But, in light of Chris Judd’s decision to return to his hometown of Melbourne, this year’s instalment of trade week shapes as being the most riveting yet. Judd’s announcement yesterday to leave West Coast, where he was captain and had forged a reputation as the game’s leading player, has really set the cat among the pigeons. Or the headless chooks, which is what most of the Victorian clubs have been reduced to, as they flail around trying to piece together the winning deal.

With the exception of Geelong, Western Bulldogs and the Kangaroos, the other seven Victorian clubs will right this minute be working on deals to try to entice Judd to their club, while appeasing West Coast with the requisite draft picks and player trades. It shapes as an unseemly scramble where anything and everything will be offered up as bait. Don’t like that, West Coast? Well, we’ll throw in a set of steak knives. Still, not good enough? But wait there’s more…

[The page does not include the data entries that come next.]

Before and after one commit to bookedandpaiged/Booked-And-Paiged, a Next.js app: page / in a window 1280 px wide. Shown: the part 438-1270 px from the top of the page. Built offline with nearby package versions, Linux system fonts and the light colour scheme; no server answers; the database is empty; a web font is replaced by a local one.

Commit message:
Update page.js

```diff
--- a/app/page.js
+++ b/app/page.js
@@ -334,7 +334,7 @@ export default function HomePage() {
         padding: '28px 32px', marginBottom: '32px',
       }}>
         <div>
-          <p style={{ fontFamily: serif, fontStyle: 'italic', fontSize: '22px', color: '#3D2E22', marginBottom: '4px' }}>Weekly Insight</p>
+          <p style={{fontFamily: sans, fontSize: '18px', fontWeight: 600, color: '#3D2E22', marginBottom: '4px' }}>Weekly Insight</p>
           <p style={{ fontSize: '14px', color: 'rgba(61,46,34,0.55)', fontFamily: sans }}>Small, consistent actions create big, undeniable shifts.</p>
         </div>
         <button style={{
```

Carlton shapes as the most likely fit for Judd, only because the Blues have got the most to offer West Coast, starting with draft picks No.1 and 3. But you can rest assured Richmond, Collingwood, Essendon and the other heavyweights will be in there punching away, as well. Expect any day now Eddie McGuire to turn on the schmooze, and player-delegations being organised by clubs to try and woo Melbourne’s prodigal son over a barbecued sausage and beer. Or fatted calf perhaps.

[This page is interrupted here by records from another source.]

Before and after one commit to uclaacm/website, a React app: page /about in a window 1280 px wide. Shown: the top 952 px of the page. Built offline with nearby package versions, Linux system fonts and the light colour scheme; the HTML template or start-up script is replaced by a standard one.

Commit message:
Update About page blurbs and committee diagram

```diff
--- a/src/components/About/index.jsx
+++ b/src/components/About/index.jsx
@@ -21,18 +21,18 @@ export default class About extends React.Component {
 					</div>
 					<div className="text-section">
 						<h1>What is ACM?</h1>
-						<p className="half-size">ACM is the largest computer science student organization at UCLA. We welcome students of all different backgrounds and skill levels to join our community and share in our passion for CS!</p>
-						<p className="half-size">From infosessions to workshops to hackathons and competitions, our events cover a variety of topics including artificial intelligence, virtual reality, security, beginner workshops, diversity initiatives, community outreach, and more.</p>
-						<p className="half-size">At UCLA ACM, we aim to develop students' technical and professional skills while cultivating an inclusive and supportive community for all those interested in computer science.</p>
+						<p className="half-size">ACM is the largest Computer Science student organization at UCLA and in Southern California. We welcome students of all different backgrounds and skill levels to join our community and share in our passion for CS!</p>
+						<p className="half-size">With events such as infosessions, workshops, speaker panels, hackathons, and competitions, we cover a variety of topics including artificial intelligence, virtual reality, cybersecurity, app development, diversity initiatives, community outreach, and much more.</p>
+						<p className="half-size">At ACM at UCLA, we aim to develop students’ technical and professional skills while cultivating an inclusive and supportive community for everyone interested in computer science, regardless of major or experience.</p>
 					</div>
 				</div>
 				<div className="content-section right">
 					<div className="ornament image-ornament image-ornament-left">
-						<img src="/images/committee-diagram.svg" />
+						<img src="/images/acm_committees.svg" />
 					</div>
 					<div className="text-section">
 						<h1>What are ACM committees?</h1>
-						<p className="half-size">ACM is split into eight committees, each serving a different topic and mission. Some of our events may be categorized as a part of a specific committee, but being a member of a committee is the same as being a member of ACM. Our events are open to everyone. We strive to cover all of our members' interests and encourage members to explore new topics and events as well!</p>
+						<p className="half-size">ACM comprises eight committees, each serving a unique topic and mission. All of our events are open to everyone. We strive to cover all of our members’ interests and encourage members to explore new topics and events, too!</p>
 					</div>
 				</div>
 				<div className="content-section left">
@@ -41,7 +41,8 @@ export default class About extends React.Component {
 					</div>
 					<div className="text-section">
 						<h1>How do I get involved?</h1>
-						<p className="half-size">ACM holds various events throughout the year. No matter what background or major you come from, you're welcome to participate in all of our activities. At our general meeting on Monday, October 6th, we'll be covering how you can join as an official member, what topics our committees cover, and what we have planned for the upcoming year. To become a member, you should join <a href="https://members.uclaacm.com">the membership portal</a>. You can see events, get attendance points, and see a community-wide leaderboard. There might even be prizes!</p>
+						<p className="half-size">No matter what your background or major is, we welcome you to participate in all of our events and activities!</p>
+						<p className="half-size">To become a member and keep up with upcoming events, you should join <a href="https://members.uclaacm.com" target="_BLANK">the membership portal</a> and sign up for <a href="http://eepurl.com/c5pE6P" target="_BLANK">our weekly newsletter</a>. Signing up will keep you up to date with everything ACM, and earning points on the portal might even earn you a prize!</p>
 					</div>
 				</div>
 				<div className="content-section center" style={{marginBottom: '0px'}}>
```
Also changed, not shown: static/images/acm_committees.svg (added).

What this all means is virtually no-one is immune from trade. Almost every player is expendable, if the price is right. And given that the price is Chris Judd, well, clubs will willingly dig deep into their playing lists. If, for example, you were Carlton’s gun full-forward Brendan Fevola, you mightn’t be feeling hugely secure about your future in Melbourne right now. So high are the stakes, someone of that stature could well feature in any Judd trade.

From the moment Mike Sheahan blew the lid on the Judd move in Saturday’s Herald-Sun, it has been football’s great talking point – notwithstanding the Kangaroos’ courageous semi-final win on Saturday night. As non-finals stories go, it’s as big as it gets. Stand by now for the squalid hog-trading to begin.